Now, a new research study finds that a diet moderately high in grape seed extract can blunt salt (sodium chloride)-sensitive hypertension to about the same extent as treatment with either plant estrogens or 17-estradiol. This suggests that mechanisms other than the estrogen receptor activation actually provides the beneficial effects of estrogen therapy and that grape seed extract may be a useful supplement to blunt hypertension and other cardiovascular symptoms in postmenopausal women.
These findings may be significant for the increasing number of women entering middle age. It is estimated that between 40 and 50 million Americans have hypertension, which is indicated when an individual's systolic or diastolic blood pressure is maintained above 140 mm Hg or 90 mm Hg, respectively. This debilitating medical disorder becomes more prevalent with increasing age, and at all ages and in both sexes it afflicts African-Americans more often than whites.
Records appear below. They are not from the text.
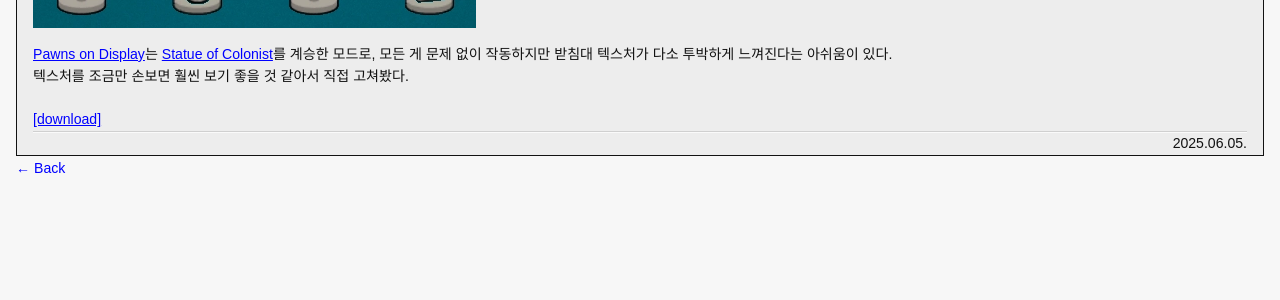
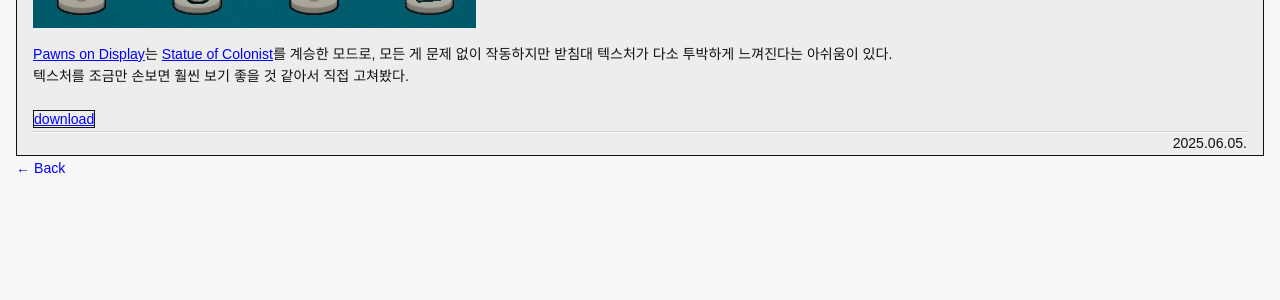
Before and after one commit to seobongzu/seobongzu.github.io, a Jekyll site: the page built from _posts/2025-06-05-Pawns-on-Display.md, in a window 1280 px wide. Shown: the part 365-665 px from the top of the page. Built offline with Jekyll 4.4.1, drawn with Linux system fonts in a browser that asks for light colours.

Commit message:
edit: Pawns on Display

```diff
--- a/_posts/2025-06-05-Pawns-on-Display.md
+++ b/_posts/2025-06-05-Pawns-on-Display.md
@@ -7,4 +7,4 @@ keywords: "rimworld, mod, texture, 림월드, 모드, 텍스쳐"
 image: "https://seobongzu.com/assets/images/rimworld/PawnsOnDisplay/PawnsOnDisplay.webp"
 ---
 <img src="https://seobongzu.com/assets/images/rimworld/PawnsOnDisplay/PawnsOnDisplay.webp" alt="rimworld screenshot" width=443px height=247px>
-<p><a href="https://steamcommunity.com/sharedfiles/filedetails/?id=3446605621" target="_blank">Pawns on Display</a>는 <a href="https://steamcommunity.com/sharedfiles/filedetails/?id=1539031321" target="_blank">Statue of Colonist</a>를 계승한 모드로, 모든 게 문제 없이 작동하지만 받침대 텍스처가 다소 투박하게 느껴진다는 아쉬움이 있다.<br>텍스처를 조금만 손보면 훨씬 보기 좋을 것 같아서 직접 고쳐봤다.<br><br><a href="https://drive.google.com/file/d/1DLMjicBjItE0cB-_9nbDHDa-5PUy3awq/view?usp=sharing" target="_blank">[download]</a></p>
+<p><a href="https://steamcommunity.com/sharedfiles/filedetails/?id=3446605621" target="_blank">Pawns on Display</a>는 <a href="https://steamcommunity.com/sharedfiles/filedetails/?id=1539031321" target="_blank">Statue of Colonist</a>를 계승한 모드로, 모든 게 문제 없이 작동하지만 받침대 텍스처가 다소 투박하게 느껴진다는 아쉬움이 있다.<br>텍스처를 조금만 손보면 훨씬 보기 좋을 것 같아서 직접 고쳐봤다.<br><br><span class="download-box"><a href="https://drive.google.com/file/d/1DLMjicBjItE0cB-_9nbDHDa-5PUy3awq/view?usp=sharing" target="_blank">download</a></span></p>
--- a/style.css
+++ b/style.css
@@ -233,6 +233,10 @@ button:hover {
     text-align: right;
 }
 
+.download-box {
+    border: 1px solid var(--text-color);
+}
+
 .back {
     padding-top: 0.15rem;
 }
```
Men with hypertension outnumber women with hypertension during young adulthood and early middle age, but hypertension rapidly increases in women after the age of menopause, and they soon outnumber men with hypertension.
Hypertension is strongly, continuously, and independently related to coronary artery disease (CAD), stroke, renal disease, and all-cause mortality. Past research has fou
Contact: Donna Krupa
American Physiological Society